>Here comes something I rarely reveal on the blog, overall, religions and their power over people, scare me. All of them. Places of worship, religious leaders, the artifacts and traditions in general.. I don’t much care for them. HOWEVER. I realize that lots of people do. I see the importance they have in people’s lives, the positive aspects, and I try to respect that. I have a curiosity and a desire to learn from the past, including time honored traditions… because maybe many of them have something to teach us. There are plenty of traditions that I don’t like, and even some I would consider flat out wrong, where humans are tortured or killed for example… I try to draw a line there. You might draw the line somewhere else altogether… fine.

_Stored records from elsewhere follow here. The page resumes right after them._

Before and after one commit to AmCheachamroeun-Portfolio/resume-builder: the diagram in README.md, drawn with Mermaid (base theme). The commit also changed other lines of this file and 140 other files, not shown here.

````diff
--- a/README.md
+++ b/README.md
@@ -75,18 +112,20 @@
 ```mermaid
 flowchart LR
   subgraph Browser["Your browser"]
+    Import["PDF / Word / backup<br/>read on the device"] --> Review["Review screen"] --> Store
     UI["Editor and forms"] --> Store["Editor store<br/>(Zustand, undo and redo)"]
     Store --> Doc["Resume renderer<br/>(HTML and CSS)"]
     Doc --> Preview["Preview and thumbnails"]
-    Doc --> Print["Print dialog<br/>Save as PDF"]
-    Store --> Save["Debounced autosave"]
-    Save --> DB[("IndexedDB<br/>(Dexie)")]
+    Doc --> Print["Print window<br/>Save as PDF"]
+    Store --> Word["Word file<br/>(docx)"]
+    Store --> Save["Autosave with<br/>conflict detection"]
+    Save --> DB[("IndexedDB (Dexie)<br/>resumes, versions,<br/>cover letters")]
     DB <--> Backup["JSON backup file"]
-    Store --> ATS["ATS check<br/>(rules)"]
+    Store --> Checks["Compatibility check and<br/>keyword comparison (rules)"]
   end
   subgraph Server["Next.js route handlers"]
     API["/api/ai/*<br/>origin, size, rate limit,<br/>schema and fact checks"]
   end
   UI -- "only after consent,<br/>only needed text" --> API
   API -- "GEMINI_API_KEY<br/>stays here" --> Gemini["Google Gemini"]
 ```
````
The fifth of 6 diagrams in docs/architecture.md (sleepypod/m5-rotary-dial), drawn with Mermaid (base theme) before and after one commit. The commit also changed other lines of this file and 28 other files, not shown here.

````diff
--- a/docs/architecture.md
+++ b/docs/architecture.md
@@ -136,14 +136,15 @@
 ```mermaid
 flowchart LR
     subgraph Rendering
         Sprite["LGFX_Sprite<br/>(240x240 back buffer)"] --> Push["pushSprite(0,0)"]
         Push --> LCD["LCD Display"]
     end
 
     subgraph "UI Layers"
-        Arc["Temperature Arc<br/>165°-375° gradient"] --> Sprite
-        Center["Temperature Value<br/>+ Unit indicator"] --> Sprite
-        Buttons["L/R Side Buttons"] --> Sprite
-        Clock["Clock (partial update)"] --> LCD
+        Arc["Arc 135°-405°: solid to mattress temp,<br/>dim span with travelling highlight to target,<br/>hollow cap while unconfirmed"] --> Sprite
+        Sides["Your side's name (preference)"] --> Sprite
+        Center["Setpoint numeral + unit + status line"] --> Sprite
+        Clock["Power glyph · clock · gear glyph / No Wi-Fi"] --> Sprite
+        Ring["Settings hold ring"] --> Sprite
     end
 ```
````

But here’s my little conclusion for today. Generally speaking, the greater the amount of poverty, desperation, and lack of education, the higher the level of religiousity and especially of the irrational fundamentalist kind. In many countries in Europe we see empty churches and few people willing to go to war on the whims of the pope or if someone insults the Catholic or Protestant faith. But a few hundred years ago, those two religions wielded tremendous power and did terrible things in the name of their god. So when people start touting all the dangers and problems of the growth of another religion in Europe, I don’t see it that way. Rather than talking about stopping or in some way stemming the growth or influence of islam in Europe, why not look at the conditions people live in, especially in terms of economics and social mobility. Are people from certain countries really seen as equals and able to have the same access to power and wealth as the “native” population? Are we doing all we can to provide a solid education and social services to people regardless of what neighborhood they live in or their class? I say, learn from history, address these issues, and no matter what your background or your religion, Europe will have a bright future, with civil and healthy disagreement and debate.

Flattr this!